caught on fire I'd have to use one of the county volunteer fire departments
and I don't think they'd volunteer to do something like that!
we had a volunteer fire department at that time. they loved doing things
like this; community service and all. at xmas they put santa on the fire
truck and drove through all the streets of the (albeit very) small town.
still do, from what i hear.
I took some pics of the trees to give you a better idea. After I stepped
back and looked at it that tree on the right curves outward slightly so I
may have to string a real strong chain at the top from tree to tree, give
it a little slack, and drop the swing chains about 10 or 11 inches in from
Ah, a simple single seat swing.

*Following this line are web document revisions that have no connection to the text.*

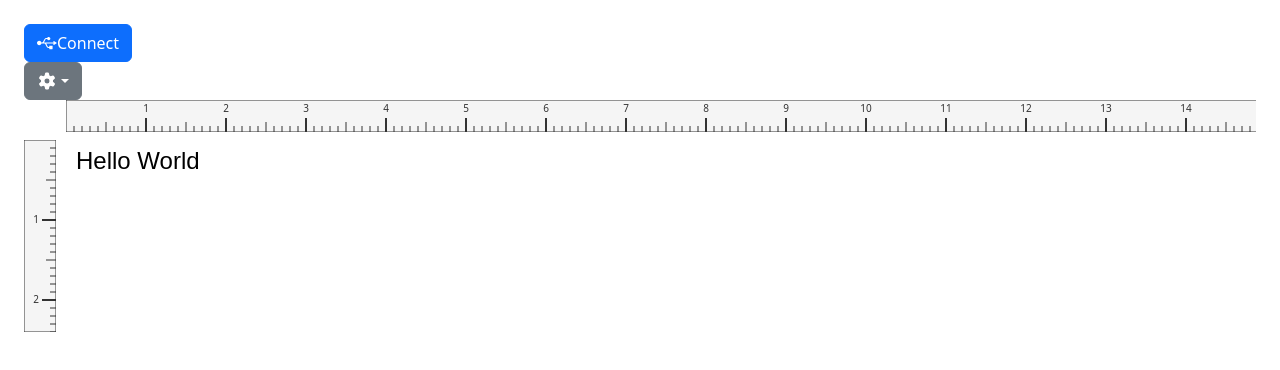
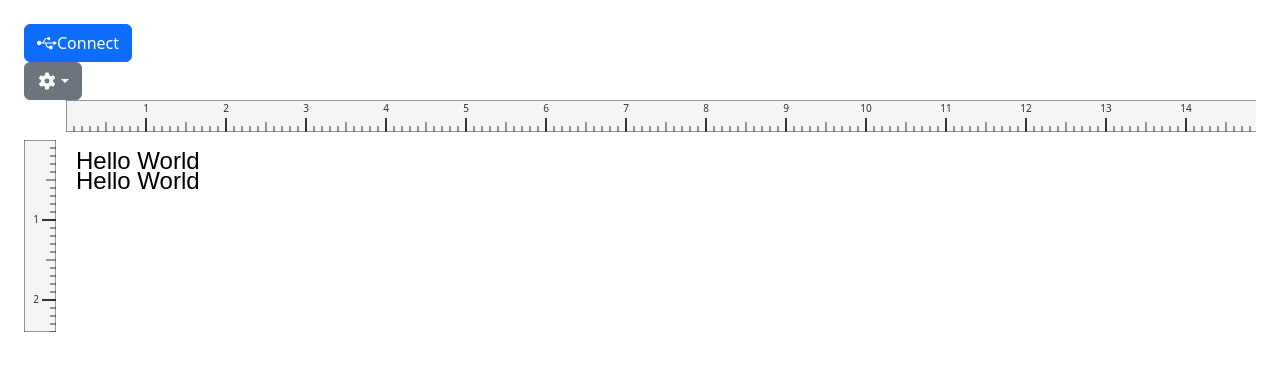
Before and after one commit to bb1950328/ptouch_web, a Vue app: page / in a window 1280 px wide. Shown: the top 370 px of the page. Built offline with nearby package versions, Linux system fonts and the light colour scheme.

Commit message:
implement element selection in preview

```diff
--- a/src/AppImpl.vue
+++ b/src/AppImpl.vue
@@ -14,7 +14,7 @@
     </ul>
   </div>
 
-  <Preview :design="design" :px_per_mm="8" :tape_width_mm="24" :tape_length_mm="1000"/>
+  <Preview :design="design" :px_per_mm="8" :tape_width_mm="24" :tape_length_mm="1000" :selected_element_ids="selected_element_ids" @elementClicked="onElementClicked"/>
 
   <DeviceInfoModal v-if="deviceInfoData!=null" ref="deviceInfoModal" :info="deviceInfoData"/>
 
@@ -44,7 +44,7 @@ import DeviceInfoModal from "@/components/device_info_modal/DeviceInfoModal.vue"
 
 import {DeviceInfoModalProps, PTouchDeviceStatusData, PTouchDeviceTypeData, WebUSBInfoData} from "@/components/device_info_modal/prop_type";
 import {PTouchInterfaceMock} from "@/ptouch/mock_interface";
-import Preview from "@/components/preview/Preview.vue";
+import Preview, {PreviewElementClickedEvent} from "@/components/preview/Preview.vue";
 import {Design, DesignElementText, DesignInterface} from "@/design";
 
 library.add(faUsb, faGear);
@@ -60,6 +60,7 @@ export default {
     return {
       interf: new PTouchInterfaceUSB() as PTouchInterface,
       design: new Design() as DesignInterface,
+      selected_element_ids: new Set<number>(),
     }
   },
   computed: {
@@ -120,7 +121,8 @@ export default {
       t.show();
     }
 
-    this.design.add(new DesignElementText("Hello World", 10, 10, 3));
+    this.design.add(new DesignElementText(this.design.nextId(), "Hello World", 10, 10, 3));
+    this.design.add(new DesignElementText(this.design.nextId(), "Hello World", 10, 30, 3));
   },
   methods: {
     async deviceButtonClicked() {
@@ -133,6 +135,19 @@ export default {
     connnectMockDevice() {
       this.interf = new PTouchInterfaceMock();
       this.interf.connect();
+    },
+    onElementClicked(event: PreviewElementClickedEvent) {
+      if (event.ctrlPressed && event.element_id != null) {
+        if (this.selected_element_ids.has(event.element_id)) {
+          this.selected_element_ids.delete(event.element_id);
+        } else {
+          this.selected_element_ids.add(event.element_id);
+        }
+      } else if (event.element_id != null && !this.selected_element_ids.has(event.element_id)) {
+        this.selected_element_ids.add(event.element_id);
+      } else {
+        this.selected_element_ids.clear();
+      }
     }
   },
 }
--- a/src/components/preview/Preview.vue
+++ b/src/components/preview/Preview.vue
@@ -10,7 +10,7 @@
         <RulerComponent :length_px="tape_length_mm*px_per_mm" direction="top" :pixel-per-mm="px_per_mm"/>
       </div>
       <div class="preview-canvas">
-        <canvas id="previewCanvas" :width="tape_length_mm*px_per_mm" :height="tape_width_mm*px_per_mm" ref="canvasElement"></canvas>
+        <canvas id="previewCanvas" :width="tape_length_mm*px_per_mm" :height="tape_width_mm*px_per_mm" ref="canvasElement" v-on:click="onCanvasClicked"></canvas>
       </div>
     </div>
   </div>
@@ -22,17 +22,35 @@ import {PropType} from "vue";
 import {DesignInterface} from "@/design";
 import RulerComponent from "@/components/preview/RulerComponent.vue";
 
+export interface PreviewElementClickedEvent {
+  element_id: number | null,
+  ctrlPressed: boolean,
+  shiftPressed: boolean
+}
+
 export default {
   name: "Preview",
   components: {RulerComponent: RulerComponent},
   props: {
     design: {type: Object as PropType<DesignInterface>, required: true},
+    selected_element_ids: {type: Set as PropType<Set<number>>, required: true},
     px_per_mm: {type: Number, required: true},
     tape_width_mm: {type: Number, required: true},
     tape_length_mm: {type: Number, required: true},
   },
+  emits: {
+    elementClicked(payload: PreviewElementClickedEvent): boolean {
+      return true;
+    },
+  },
   watch: {
     design: {
+      handler() {
+        this.renderCanvas();
+      },
+      deep: true,
+    },
+    selected_element_ids: {
       handler() {
         this.renderCanvas();
       },
@@ -56,6 +74,27 @@ export default {
       this.design.elements().forEach(e => {
         e.render({ctx: ctx, px_per_mm: this.px_per_mm, fg_color: "#000000", bg_color: "#ffffff"});
       });
+      this.selected_element_ids.forEach(id => {
+        const element = this.design.get_element(id);
+        const bbox = element.bbox();
+        ctx.strokeStyle = "#0000ff";
+        ctx.strokeRect(bbox.x1(), bbox.y1(), bbox.width(), bbox.height());
+      })
+    },
+    onCanvasClicked(event: MouseEvent) {
+      let elementEvent: PreviewElementClickedEvent = {
+        element_id: null,
+        ctrlPressed: event.ctrlKey,
+        shiftPressed: event.shiftKey,
+      };
+      for (let i = this.design.elements().length - 1; i >= 0; i--) {
+        const element = this.design.elements()[i];
+        if (element.bbox().containsPoint(event.offsetX, event.offsetY)) {
+          elementEvent.element_id = element.id();
+          break;
+        }
+      }
+      this.$emit("elementClicked", elementEvent);
     }
   }
 }
--- a/src/design.ts
+++ b/src/design.ts
@@ -10,18 +10,23 @@ export class BBox {
         this._x2 = x2;
         this._y2 = y2;
     }
+
     x1(): number {
         return this._x1;
     }
+
     y1(): number {
         return this._y1;
     }
+
     x2(): number {
         return this._x2;
     }
+
     y2(): number {
         return this._y2;
     }
+
     width(): number {
         return this._x2 - this._x1;
     }
@@ -29,11 +34,19 @@ export class BBox {
     height(): number {
         return this._y2 - this._y1;
     }
+
+    containsPoint(x: number, y: number): boolean {
+        return x >= this._x1 && x <= this._x2 && y >= this._y1 && y <= this._y2;
+    }
 }
 
 export interface DesignElement {
+    id(): number;
+
     bbox(): BBox;
+
     update(info: UpdateInfo): void;
+
     render(info: RenderInfo): void;
 }
 
@@ -42,28 +55,34 @@ export interface BaseInfo {
     px_per_mm: number;
 }
 
-export interface UpdateInfo extends BaseInfo{
+export interface UpdateInfo extends BaseInfo {
 }
 
-export interface RenderInfo extends BaseInfo{
+export interface RenderInfo extends BaseInfo {
     fg_color: string;
     bg_color: string;
 }
 
 export class DesignElementText implements DesignElement {
+    private readonly _id: number;
     private _text: string;
     private _x: number;
     private _y: number;
     private _size_mm: number;
 
-    private _calculatedWidth: number|null = null;
-    private _calculatedHeight: number|null = null;
+    private _calculatedWidth: number | null = null;
+    private _calculatedHeight: number | null = null;
 
-    constructor(text: string, x: number, y: number, size: number) {
+    constructor(id: number, text: string, x: number, y: number, size: number) {
+        this._id = id;
         this._text = text;
         this._x = x;
         this._y = y;
         this._size_mm = size;
+    }
+
+    id(): number {
+        return this._id;
     }
 
     update(info: UpdateInfo) {
@@ -83,6 +102,7 @@ export class DesignElementText implements DesignElement {
     bbox(): BBox {
         return new BBox(this._x, this._y, this._x + this._calculatedWidth!, this._y + this._calculatedHeight!);
     }
+
     render(info: RenderInfo) {
         this.initCtx(info);
         info.ctx.fillStyle = info.fg_color;
@@ -99,7 +119,11 @@ export interface DesignInterface {
 
     elements(): DesignElement[];
 
+    get_element(id: number): DesignElement;
+
     settings(): DesignSettings;
+
+    nextId(): number;
 }
 
 export class Design implements DesignInterface {
@@ -114,6 +138,9 @@ export class Design implements DesignInterface {
     }
 
     add(element: DesignElement) {
+        if (element.id() < this.nextId()) {
+            throw new Error(`Element ID must be greater than ${this.nextId()}`);
+        }
         this._elements.push(element);
     }
 
@@ -121,7 +148,34 @@ export class Design implements DesignInterface {
         return this._elements;
     }
 
+    get_element(id: number): DesignElement {
+        //binary search
+
+        let start = 0;
+        let end = this._elements.length - 1;
+
+        while (start <= end) {
+            let middle = Math.floor((start + end) / 2);
+
+            let middleElement = this._elements[middle];
+            if (middleElement.id() === id) {
+                return middleElement;
+            } else if (middleElement.id() < id) {
+                start = middle + 1;
+            } else {
+                end = middle - 1;
+            }
+        }
+        throw new Error(`Element with ID ${id} not found`);
+    }
+
     settings(): DesignSettings {
         return this._settings;
     }
+
+    nextId(): number {
+        return this._elements.length > 0
+            ? this._elements[this._elements.length - 1].id() + 1
+            : 1;
+    }
 }
```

Gotcha! All this while, I was
assuming a multi-seat porch type swing. Yep, almost any good plank
should do well for your seat. I would still suggest the most weather
resistant lumber, though, as it would likely be just as easy to
obtain as a non-weather resistant lumber. Those simple seats are easy
to change, if they go bad, also.
Neither of those trees aren't dispositioned enough that a swing's good/
proper motion would be affected. I would invest in eye bolts, as
initially recommended, hang and use the swing. If there are any
issues that arise, your installation/positioning is not so complicated
that any readjustment/reposition can't be done relatively easily.
In thinking porch swing (multi-person load bearing), I initially
though fairly heavy guage linked chain. Use your common sense for
chain size.... 1/8" guage.